● **Action item**:
Find the lines of the material below that include the string "boolean", then copy each one.
*** The input ***
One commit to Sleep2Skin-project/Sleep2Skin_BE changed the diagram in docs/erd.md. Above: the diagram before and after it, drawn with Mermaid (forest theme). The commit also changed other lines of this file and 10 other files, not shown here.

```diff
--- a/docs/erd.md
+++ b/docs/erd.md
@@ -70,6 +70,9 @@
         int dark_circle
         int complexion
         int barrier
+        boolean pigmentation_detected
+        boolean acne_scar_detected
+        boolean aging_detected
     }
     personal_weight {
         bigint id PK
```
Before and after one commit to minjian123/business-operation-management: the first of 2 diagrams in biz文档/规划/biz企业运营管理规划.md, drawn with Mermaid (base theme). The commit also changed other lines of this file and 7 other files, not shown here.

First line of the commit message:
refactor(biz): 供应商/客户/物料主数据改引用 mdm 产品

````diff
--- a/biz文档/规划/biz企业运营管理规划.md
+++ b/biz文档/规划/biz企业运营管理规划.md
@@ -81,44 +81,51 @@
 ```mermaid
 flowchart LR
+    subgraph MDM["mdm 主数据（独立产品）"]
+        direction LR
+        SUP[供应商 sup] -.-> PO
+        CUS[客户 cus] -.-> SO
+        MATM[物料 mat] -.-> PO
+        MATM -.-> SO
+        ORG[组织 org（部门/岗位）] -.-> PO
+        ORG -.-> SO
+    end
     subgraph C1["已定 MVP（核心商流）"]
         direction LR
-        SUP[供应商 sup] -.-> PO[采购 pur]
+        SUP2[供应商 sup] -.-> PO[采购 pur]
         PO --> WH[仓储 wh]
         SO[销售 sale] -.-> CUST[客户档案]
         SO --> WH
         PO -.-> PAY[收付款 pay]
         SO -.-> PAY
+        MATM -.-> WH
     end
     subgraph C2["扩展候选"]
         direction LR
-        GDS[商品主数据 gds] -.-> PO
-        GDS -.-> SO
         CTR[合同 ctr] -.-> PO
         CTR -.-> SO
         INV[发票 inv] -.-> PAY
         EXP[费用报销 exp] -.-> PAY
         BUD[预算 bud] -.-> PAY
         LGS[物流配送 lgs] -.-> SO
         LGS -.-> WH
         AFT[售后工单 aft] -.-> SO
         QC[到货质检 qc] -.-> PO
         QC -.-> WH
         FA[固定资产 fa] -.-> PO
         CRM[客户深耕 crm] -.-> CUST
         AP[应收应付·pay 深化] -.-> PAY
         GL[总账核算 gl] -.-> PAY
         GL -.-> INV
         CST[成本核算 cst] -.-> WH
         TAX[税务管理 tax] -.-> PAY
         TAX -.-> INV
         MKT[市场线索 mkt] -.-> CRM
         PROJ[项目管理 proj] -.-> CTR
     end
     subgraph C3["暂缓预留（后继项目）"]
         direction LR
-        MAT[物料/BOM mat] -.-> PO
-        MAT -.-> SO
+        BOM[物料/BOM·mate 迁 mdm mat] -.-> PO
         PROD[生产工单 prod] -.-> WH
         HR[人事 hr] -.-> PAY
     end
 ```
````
*** End of The input ***
● **Response area**:
+        boolean pigmentation_detected
+        boolean acne_scar_detected
+        boolean aging_detected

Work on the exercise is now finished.